# Problem to solve
Without the pictures, give the records again exactly as they appear.
--------------------
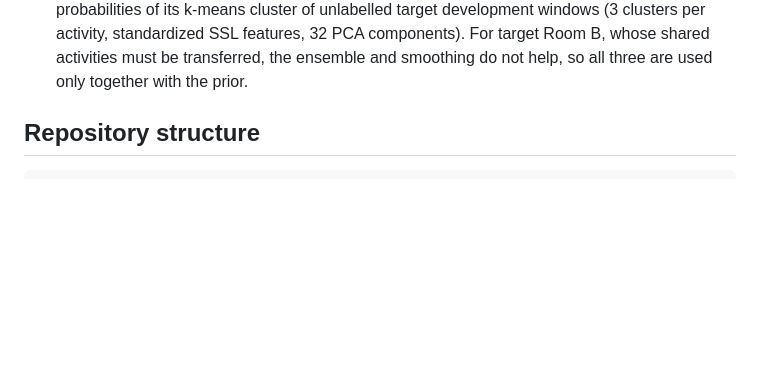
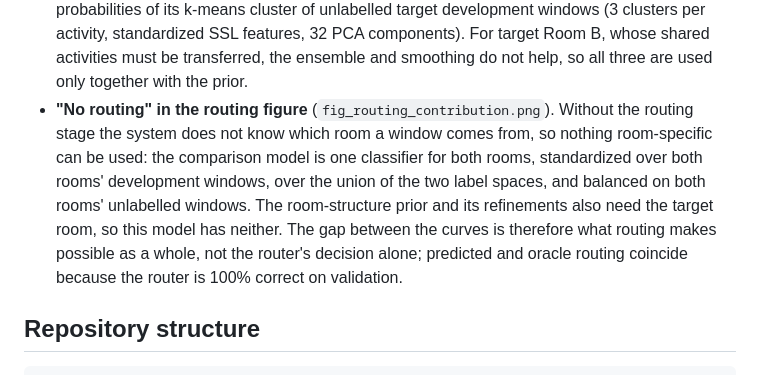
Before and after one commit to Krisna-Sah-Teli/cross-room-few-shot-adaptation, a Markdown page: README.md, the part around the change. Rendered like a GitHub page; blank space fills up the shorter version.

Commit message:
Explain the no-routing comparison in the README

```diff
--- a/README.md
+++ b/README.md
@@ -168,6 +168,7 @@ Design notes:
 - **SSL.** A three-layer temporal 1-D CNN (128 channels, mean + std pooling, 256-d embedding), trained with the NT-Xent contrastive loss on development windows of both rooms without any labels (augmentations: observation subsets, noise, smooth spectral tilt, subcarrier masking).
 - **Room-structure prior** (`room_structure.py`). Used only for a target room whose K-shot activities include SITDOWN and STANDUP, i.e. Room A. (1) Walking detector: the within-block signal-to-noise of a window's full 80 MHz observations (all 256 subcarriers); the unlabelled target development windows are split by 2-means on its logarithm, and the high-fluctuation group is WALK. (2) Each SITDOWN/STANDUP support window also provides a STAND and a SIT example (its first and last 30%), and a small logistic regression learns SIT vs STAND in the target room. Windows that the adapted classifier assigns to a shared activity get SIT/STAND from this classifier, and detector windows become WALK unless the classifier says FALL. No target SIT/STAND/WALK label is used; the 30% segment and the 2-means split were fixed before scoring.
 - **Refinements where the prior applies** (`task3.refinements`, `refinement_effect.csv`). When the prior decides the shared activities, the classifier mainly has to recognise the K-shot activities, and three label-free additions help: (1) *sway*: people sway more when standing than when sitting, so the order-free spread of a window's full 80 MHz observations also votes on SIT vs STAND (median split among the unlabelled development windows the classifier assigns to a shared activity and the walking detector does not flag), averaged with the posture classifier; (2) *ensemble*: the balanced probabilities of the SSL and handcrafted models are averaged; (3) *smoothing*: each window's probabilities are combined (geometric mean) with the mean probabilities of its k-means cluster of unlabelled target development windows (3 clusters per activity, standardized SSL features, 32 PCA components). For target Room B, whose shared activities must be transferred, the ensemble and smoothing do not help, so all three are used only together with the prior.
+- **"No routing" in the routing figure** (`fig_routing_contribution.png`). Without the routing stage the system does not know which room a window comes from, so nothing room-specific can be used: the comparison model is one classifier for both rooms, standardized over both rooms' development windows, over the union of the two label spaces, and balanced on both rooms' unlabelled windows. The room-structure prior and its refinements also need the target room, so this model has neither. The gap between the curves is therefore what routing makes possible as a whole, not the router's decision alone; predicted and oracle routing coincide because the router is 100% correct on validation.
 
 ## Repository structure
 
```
--------------------
# Your solution
Before and after one commit to Krisna-Sah-Teli/cross-room-few-shot-adaptation, a Markdown page: README.md, the part around the change. Rendered like a GitHub page; blank space fills up the shorter version.

Commit message:
Explain the no-routing comparison in the README

```diff
--- a/README.md
+++ b/README.md
@@ -168,6 +168,7 @@ Design notes:
 - **SSL.** A three-layer temporal 1-D CNN (128 channels, mean + std pooling, 256-d embedding), trained with the NT-Xent contrastive loss on development windows of both rooms without any labels (augmentations: observation subsets, noise, smooth spectral tilt, subcarrier masking).
 - **Room-structure prior** (`room_structure.py`). Used only for a target room whose K-shot activities include SITDOWN and STANDUP, i.e. Room A. (1) Walking detector: the within-block signal-to-noise of a window's full 80 MHz observations (all 256 subcarriers); the unlabelled target development windows are split by 2-means on its logarithm, and the high-fluctuation group is WALK. (2) Each SITDOWN/STANDUP support window also provides a STAND and a SIT example (its first and last 30%), and a small logistic regression learns SIT vs STAND in the target room. Windows that the adapted classifier assigns to a shared activity get SIT/STAND from this classifier, and detector windows become WALK unless the classifier says FALL. No target SIT/STAND/WALK label is used; the 30% segment and the 2-means split were fixed before scoring.
 - **Refinements where the prior applies** (`task3.refinements`, `refinement_effect.csv`). When the prior decides the shared activities, the classifier mainly has to recognise the K-shot activities, and three label-free additions help: (1) *sway*: people sway more when standing than when sitting, so the order-free spread of a window's full 80 MHz observations also votes on SIT vs STAND (median split among the unlabelled development windows the classifier assigns to a shared activity and the walking detector does not flag), averaged with the posture classifier; (2) *ensemble*: the balanced probabilities of the SSL and handcrafted models are averaged; (3) *smoothing*: each window's probabilities are combined (geometric mean) with the mean probabilities of its k-means cluster of unlabelled target development windows (3 clusters per activity, standardized SSL features, 32 PCA components). For target Room B, whose shared activities must be transferred, the ensemble and smoothing do not help, so all three are used only together with the prior.
+- **"No routing" in the routing figure** (`fig_routing_contribution.png`). Without the routing stage the system does not know which room a window comes from, so nothing room-specific can be used: the comparison model is one classifier for both rooms, standardized over both rooms' development windows, over the union of the two label spaces, and balanced on both rooms' unlabelled windows. The room-structure prior and its refinements also need the target room, so this model has neither. The gap between the curves is therefore what routing makes possible as a whole, not the router's decision alone; predicted and oracle routing coincide because the router is 100% correct on validation.
 
 ## Repository structure
 
```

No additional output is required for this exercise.